The researcher at the Universidad Politécnica de Cartagena (UPCT), Ángel Faz Cano, today presented proposals for the recovery of El Hondón land, whose contaminants he has characterized, analyzing his risks and studying rehabilitation actions, based on an agreement signed with the City Council from Cartagena.
After studying the waste in detail, Faz Cano, head of the research group on Management, Utilization and Recovery of Soils and Waters (GARSA), suggests encapsulating the most polluting materials, keeping phosphogypsum 'in situ' in line with Council guidelines Nuclear Safety (CSN), using these lands as green spaces.
In the lands where the pyrite is present, it is proposed to be confined to the area where the waste is located and the use of space as sports tracks.
Other soils contaminated by metals will be relocated and studied to decide if they are confined or can be valorized.
Finally, the southern part of the plot, which would be cleaned of residues, could be built with housing.
The scientific study developed by the UPCT in lands covering a million square meters should now give rise to a preliminary draft of actions that would have to be evaluated by the CSN and the Environment technicians of the Autonomous Community.
GARSA researchers have presented the three-dimensional images of the rafts and collections that have been developed to measure their exact volumes, as well as the laboratory analyzes of the numerous probes and surface samples made, detailing the levels of acidity, salinity and toxic metals (lead , zinc, copper, arsenic, chromium, nickel, cadmium and mercury) at different depths.

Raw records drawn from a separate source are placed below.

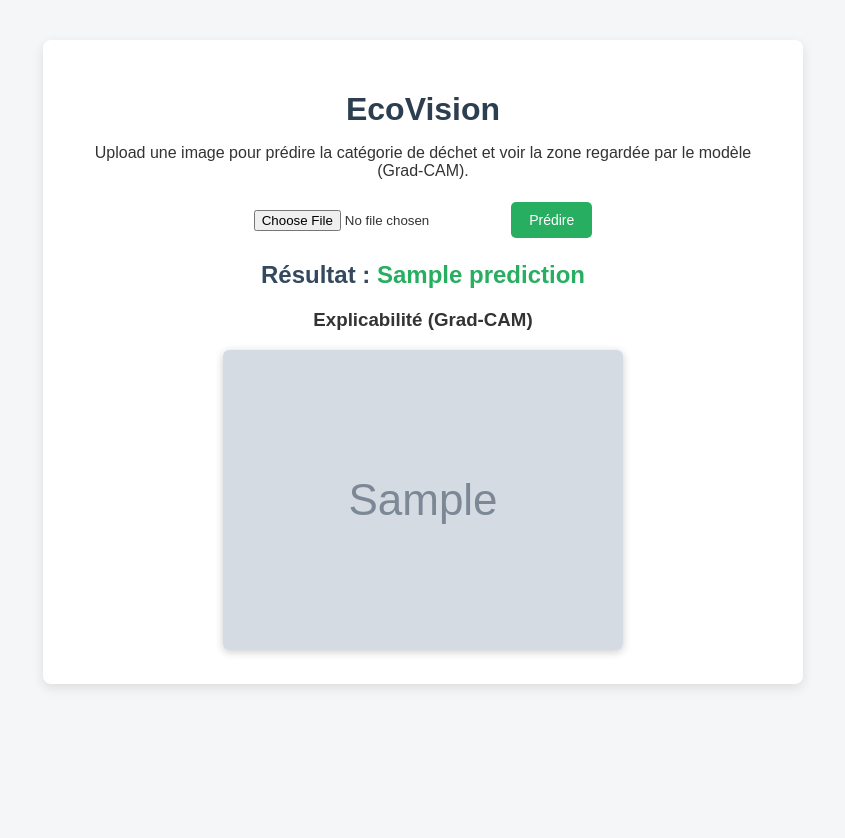
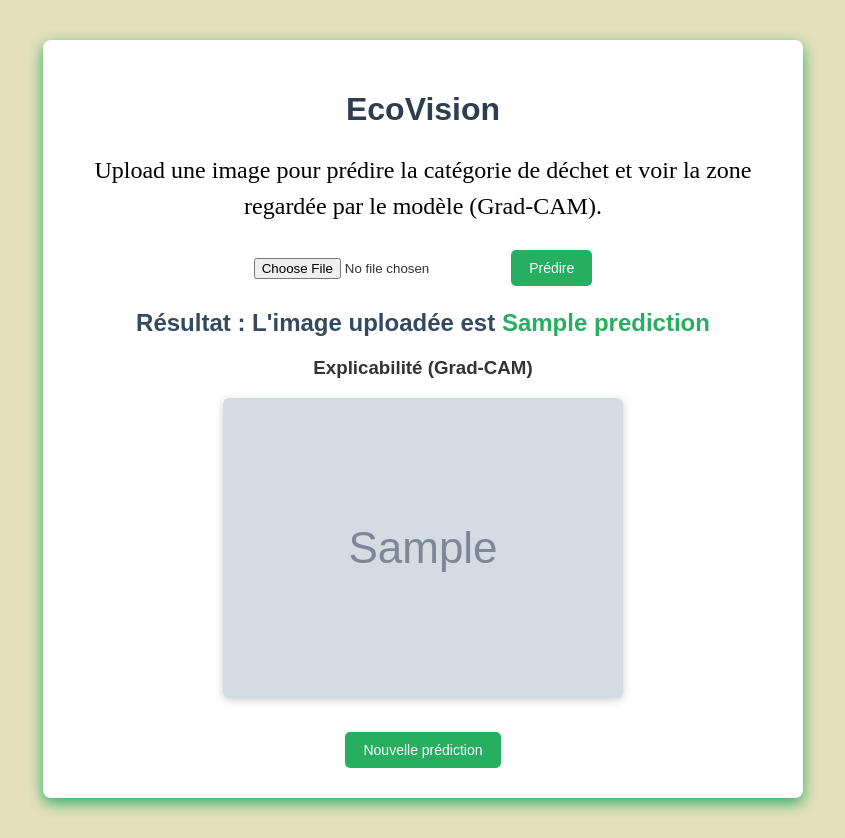
Before and after one commit to Abdiasarsene/EcoVision---Computer-Vision-for-the-Environment., a Flask app: template templates/index.html in a window 1280 px wide. Shown: the whole page, without its empty margins (217-1062 px from the left). Before the commit the page ends 688 px from the top, so only its background shows below. Run offline with Flask 3, Linux system fonts and the light colour scheme; the template is opened without the code that fills it: most values are stand-ins (such as "Sample title", 1, 10 or a date in 2020); grey boxes marked "Sample" are stand-in pictures; parts of the project's set-up code (start-up, migrations or seed data) failed here and were passed over.

Commit message:
Debug of UI & ONNX Runtime

```diff
--- a/app.py
+++ b/app.py
@@ -1,39 +1,52 @@
 from flask import Flask, render_template, request
 from apps.model.model_loader import load_model
 from apps.inference.predictor import predict
-from apps.inference.explainability import gradcam, overlay_gradcam
+from apps.inference.explainability import gradcam, overlay_gradcam, model
 from PIL import Image
+import os
 import torch
 from torchvision import transforms
 from utils.config import settings
 
-app=Flask(__name__)
+app = Flask(__name__)
 session, classes = load_model()
-model = settings.resnet_waste_pth
 
 @app.route("/", methods=["GET", "POST"])
 def home():
     prediction = None
     gradcam_img = None
+    uploaded_img = None
+
     if request.method == "POST":
         file = request.files["images"]
         if file:
-            # Prediction
+            # Sauvegarde l’image uploadée
+            upload_path = os.path.join("./static/img", file.filename)
+            file.save(upload_path)
+            uploaded_img = upload_path
+
+            # Prediction ONNX
             prediction = predict(session, file, classes)
 
             # Grad-CAM
             transform = transforms.Compose([
-                transforms.Resize(224,224),
+                transforms.Resize((224,224)),
                 transforms.ToTensor(),
                 transforms.Normalize(mean=[0.5,0.5,0.5], std=[0.5,0.5,0.5])
             ])
-            img = Image.open(file.strean).convert("RGB")
-            img_tensor =transform(img).unsqueeze(0)
+            img = Image.open(upload_path).convert("RGB")
+            img_tensor = transform(img).unsqueeze(0)
 
             pred_class = classes.index(prediction)
             gradcam_map = gradcam(model, img_tensor, model.layer4[1].conv2, classes, pred_class)
-            gradcam_img = overlay_gradcam(file.stream, gradcam_map)
-    return render_template("index.html", prediction=prediction, gradcam_img=gradcam_img)
+            gradcam_img = overlay_gradcam(upload_path, gradcam_map, output_path="static/gradcam.png")
+
+    return render_template(
+        "index.html",
+        prediction=prediction,
+        uploaded_img=uploaded_img,
+        gradcam_img=gradcam_img
+        )
 
 if __name__ == "__main__":
     app.run(debug=True)
--- a/apps/inference/explainability.py
+++ b/apps/inference/explainability.py
@@ -6,16 +6,19 @@ import torch.nn.functional as F
 import matplotlib.pyplot as plt
 from utils.config import settings
 
-weights_path=settings.resnet_model
-classes= settings.classes
+weights_path=settings.resnet_waste_pth
+classes=['cardboard', 'glass', 'metal', 'paper', 'plastic', 'trash']
+# classes= settings.classes
 model = models.resnet18(weights=models.ResNet18_Weights.DEFAULT)
 model.fc = nn.Linear(model.fc.in_features, len(classes))
 model.load_state_dict(torch.load(weights_path, map_location="cpu"))
 model.eval()
 
+classes=['cardboard', 'glass', 'metal', 'paper', 'plastic', 'trash']
+
 def gradcam(model, img_tensor, target_layer, classes, pred_class):
     activations = None
-    gradients= None
+    gradients = None
 
     def save_activation(module, input, output):
         nonlocal activations
@@ -25,25 +28,34 @@ def gradcam(model, img_tensor, target_layer, classes, pred_class):
         nonlocal gradients
         gradients = grad_out[0]
 
-    # Hook
+    # Hooks
     target_layer.register_forward_hook(save_activation)
-    target_layer.register_forward_hook(save_gradient)
+    target_layer.register_backward_hook(save_gradient)
 
     # Forward + Backward
-    output  =model(img_tensor)
+    output = model(img_tensor)
     class_score = output[0, pred_class]
     model.zero_grad()
     class_score.backward()
 
+    # Vérification
+    print("Activations shape:", activations.shape)
+    print("Gradients shape:", gradients.shape)
+
     # Grad-CAM
-    weights = gradients.mean(dim=(2,3), keepdim=True)
-    gradcam = (weights * activations).sum(dim=1).squeeze()
+    if gradients.dim() == 4:
+        weights = gradients.mean(dim=(2,3), keepdim=True)
+        gradcam = (weights * activations).sum(dim=1).squeeze()
+    else:
+        weights = gradients.mean(dim=0, keepdim=True)
+        gradcam = (weights * activations).sum(dim=1).squeeze()
+
     gradcam = F.relu(gradcam)
-
     gradcam = gradcam.cpu().detach().numpy()
-    gradcam = (gradcam - gradcam.min()) / (gradcam/max() - gradcam.min())
+    gradcam = (gradcam - gradcam.min()) / (gradcam.max() - gradcam.min())
 
     return gradcam
+
 
 import cv2
 import numpy as np
--- a/apps/model/model_loader.py
+++ b/apps/model/model_loader.py
@@ -2,7 +2,7 @@
 import onnxruntime as ort
 from utils.config import settings
 
-classes=settings.classes
+classes=['cardboard', 'glass', 'metal', 'paper', 'plastic', 'trash']
 def load_model(weights_path=settings.resnet_onnx_model):
     session = ort.InferenceSession(weights_path, providers=["CPUExecutionProvider"])
     return session, classes
--- a/apps/static/css/style.css
+++ b/static/css/style.css
@@ -1,7 +1,6 @@
 body {
     font-family: Arial, sans-serif;
-    background: #f4f6f8;
-    margin: 0;
+    background: #e6dfbd;
     padding: 0;
     color: #333;
 }
@@ -12,13 +11,20 @@ body {
     background: #fff;
     padding: 30px;
     border-radius: 8px;
-    box-shadow: 0px 4px 12px rgba(0,0,0,0.1);
+    box-shadow: 0px 5px 15px #27ae60;
     text-align: center;
 }
 
 h1 {
     color: #2c3e50;
     margin-bottom: 10px;
+}
+
+p{
+    color: black;
+    font-size:1.5em;
+    line-height:1.5;
+    font-family: 'Times New Roman', Times, serif;
 }
 
 .upload-form {
@@ -61,3 +67,14 @@ h1 {
     border-radius: 6px;
     box-shadow: 0px 2px 8px rgba(0,0,0,0.2);
 }
+
+.new-prediction button {
+    margin-top: 30px;
+    background: #27ae60;
+    color: #fff;
+    border: none;
+    padding: 10px 18px;
+    border-radius: 5px;
+    cursor: pointer;
+    font-size: 14px;
+}
--- a/templates/index.html
+++ b/templates/index.html
@@ -1,9 +1,10 @@
+<!-- # templates/index.html -->
 <!DOCTYPE html>
 <html lang="fr">
 <head>
     <meta charset="UTF-8">
     <title>EcoVision - Classification des déchets</title>
-    <link rel="stylesheet" href="{{ url_for('static', filename='style.css') }}">
+    <link rel="stylesheet" href="{{ url_for('static', filename='css/style.css') }}">
 </head>
 <body>
     <div class="container">
@@ -11,13 +12,13 @@
         <p>Upload une image pour prédire la catégorie de déchet et voir la zone regardée par le modèle (Grad-CAM).</p>
 
         <form method="POST" enctype="multipart/form-data" class="upload-form">
-            <input type="file" name="image" accept="image/*" required>
+            <input type="file" name="images" accept="images/*" required>
             <button type="submit">Prédire</button>
         </form>
 
         {% if prediction %}
             <div class="result">
-                <h2>Résultat : <span>{{ prediction }}</span></h2>
+                <h2>Résultat : L'image uploadée est <span>{{ prediction }}</span></h2>
             </div>
         {% endif %}
 
@@ -27,6 +28,15 @@
                 <img src="{{ gradcam_img }}" alt="Grad-CAM">
             </div>
         {% endif %}
+
+        {% if prediction %}
+            <div class="new-prediction">
+                <form method="GET" action="/">
+                    <button type="submit">Nouvelle prédiction</button>
+                </form>
+            </div>
+        {% endif %}
+
     </div>
 </body>
 </html>
--- a/utils/config.py
+++ b/utils/config.py
@@ -3,7 +3,7 @@ from pydantic_settings import BaseSettings, SettingsConfigDict
 
 class Settings(BaseSettings):
     resnet18_waste: str
-    classes: str
+    # classes: list[str]
     resnet_waste_pth: str
     gradcam_chart: str
     data: str
@@ -17,3 +17,7 @@ class Settings(BaseSettings):
     )
 
 settings = Settings()
+
+# # Correction : parser la chaîne en vraie liste
+# if isinstance(settings.classes, str):
+#     settings.classes = ast.literal_eval(settings.classes)
```
Also changed, not shown: apps/inference/predictor.py (+4 -4 lines), static/img/cardboard.jpeg (added), static/img/cupofcatering.jpeg (added), static/img/ecovision.png (added), static/img/gradcam.png (added), static/img/test_met.jpeg (added), static/img/two_glass.jpeg (added).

The works in El Hondón were commissioned by the areas of Sustainable Development and Quality of Life of the City of Cartagena to know the residues existing in the plot that in the day occupied the fertilizer factories.
Presenting the results have been attended by the acting mayor, Juan Pedro Torralba, along with councilors, Francisco Calderón and María José Soler, and municipal technicians from the areas that have driven the study.
Neighbors, media, regional soil technicians and land management, as well as municipal political groups have also been invited.